■ EXERCISE ■
Please print every record that follows, keeping each one exactly as it is.

■ TASK MATERIAL ■
========================================================================
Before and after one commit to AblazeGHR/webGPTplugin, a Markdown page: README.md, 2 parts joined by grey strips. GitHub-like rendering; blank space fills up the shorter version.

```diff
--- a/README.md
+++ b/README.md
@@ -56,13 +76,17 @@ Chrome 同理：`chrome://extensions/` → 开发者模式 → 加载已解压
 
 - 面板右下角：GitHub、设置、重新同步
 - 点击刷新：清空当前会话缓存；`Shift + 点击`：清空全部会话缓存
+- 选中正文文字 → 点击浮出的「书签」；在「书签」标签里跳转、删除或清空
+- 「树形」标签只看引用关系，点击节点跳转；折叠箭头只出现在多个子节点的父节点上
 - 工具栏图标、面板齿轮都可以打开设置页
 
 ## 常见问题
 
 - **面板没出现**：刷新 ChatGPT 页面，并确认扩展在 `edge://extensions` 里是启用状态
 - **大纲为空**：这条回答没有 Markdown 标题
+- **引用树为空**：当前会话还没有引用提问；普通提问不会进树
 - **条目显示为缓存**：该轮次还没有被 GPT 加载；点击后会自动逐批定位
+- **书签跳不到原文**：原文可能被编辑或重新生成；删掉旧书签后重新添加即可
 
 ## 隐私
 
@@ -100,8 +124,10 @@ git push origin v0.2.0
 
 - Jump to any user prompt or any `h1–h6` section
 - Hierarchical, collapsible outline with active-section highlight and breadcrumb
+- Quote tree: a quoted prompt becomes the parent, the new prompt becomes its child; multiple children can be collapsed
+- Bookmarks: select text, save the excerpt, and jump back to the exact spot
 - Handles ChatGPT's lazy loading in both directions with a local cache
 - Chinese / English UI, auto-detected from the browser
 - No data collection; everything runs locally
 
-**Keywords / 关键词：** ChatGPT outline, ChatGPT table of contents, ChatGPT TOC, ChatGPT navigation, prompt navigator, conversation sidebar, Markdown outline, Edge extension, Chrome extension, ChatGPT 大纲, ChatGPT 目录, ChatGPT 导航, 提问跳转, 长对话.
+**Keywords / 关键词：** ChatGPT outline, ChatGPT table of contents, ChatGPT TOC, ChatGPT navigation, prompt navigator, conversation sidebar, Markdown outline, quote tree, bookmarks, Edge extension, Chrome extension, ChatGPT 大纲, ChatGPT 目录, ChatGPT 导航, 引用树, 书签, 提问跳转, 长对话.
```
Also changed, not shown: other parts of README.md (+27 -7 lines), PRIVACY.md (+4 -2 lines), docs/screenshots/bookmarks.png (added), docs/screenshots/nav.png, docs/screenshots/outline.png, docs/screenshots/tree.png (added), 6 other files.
========================================================================
■ YOUR RESPONSE ■
Before and after one commit to AblazeGHR/webGPTplugin, a Markdown page: README.md, 2 parts joined by grey strips. GitHub-like rendering; blank space fills up the shorter version.

```diff
--- a/README.md
+++ b/README.md
@@ -56,13 +76,17 @@ Chrome 同理：`chrome://extensions/` → 开发者模式 → 加载已解压
 
 - 面板右下角：GitHub、设置、重新同步
 - 点击刷新：清空当前会话缓存；`Shift + 点击`：清空全部会话缓存
+- 选中正文文字 → 点击浮出的「书签」；在「书签」标签里跳转、删除或清空
+- 「树形」标签只看引用关系，点击节点跳转；折叠箭头只出现在多个子节点的父节点上
 - 工具栏图标、面板齿轮都可以打开设置页
 
 ## 常见问题
 
 - **面板没出现**：刷新 ChatGPT 页面，并确认扩展在 `edge://extensions` 里是启用状态
 - **大纲为空**：这条回答没有 Markdown 标题
+- **引用树为空**：当前会话还没有引用提问；普通提问不会进树
 - **条目显示为缓存**：该轮次还没有被 GPT 加载；点击后会自动逐批定位
+- **书签跳不到原文**：原文可能被编辑或重新生成；删掉旧书签后重新添加即可
 
 ## 隐私
 
@@ -100,8 +124,10 @@ git push origin v0.2.0
 
 - Jump to any user prompt or any `h1–h6` section
 - Hierarchical, collapsible outline with active-section highlight and breadcrumb
+- Quote tree: a quoted prompt becomes the parent, the new prompt becomes its child; multiple children can be collapsed
+- Bookmarks: select text, save the excerpt, and jump back to the exact spot
 - Handles ChatGPT's lazy loading in both directions with a local cache
 - Chinese / English UI, auto-detected from the browser
 - No data collection; everything runs locally
 
-**Keywords / 关键词：** ChatGPT outline, ChatGPT table of contents, ChatGPT TOC, ChatGPT navigation, prompt navigator, conversation sidebar, Markdown outline, Edge extension, Chrome extension, ChatGPT 大纲, ChatGPT 目录, ChatGPT 导航, 提问跳转, 长对话.
+**Keywords / 关键词：** ChatGPT outline, ChatGPT table of contents, ChatGPT TOC, ChatGPT navigation, prompt navigator, conversation sidebar, Markdown outline, quote tree, bookmarks, Edge extension, Chrome extension, ChatGPT 大纲, ChatGPT 目录, ChatGPT 导航, 引用树, 书签, 提问跳转, 长对话.
```
Also changed, not shown: other parts of README.md (+27 -7 lines), PRIVACY.md (+4 -2 lines), docs/screenshots/bookmarks.png (added), docs/screenshots/nav.png, docs/screenshots/outline.png, docs/screenshots/tree.png (added), 6 other files.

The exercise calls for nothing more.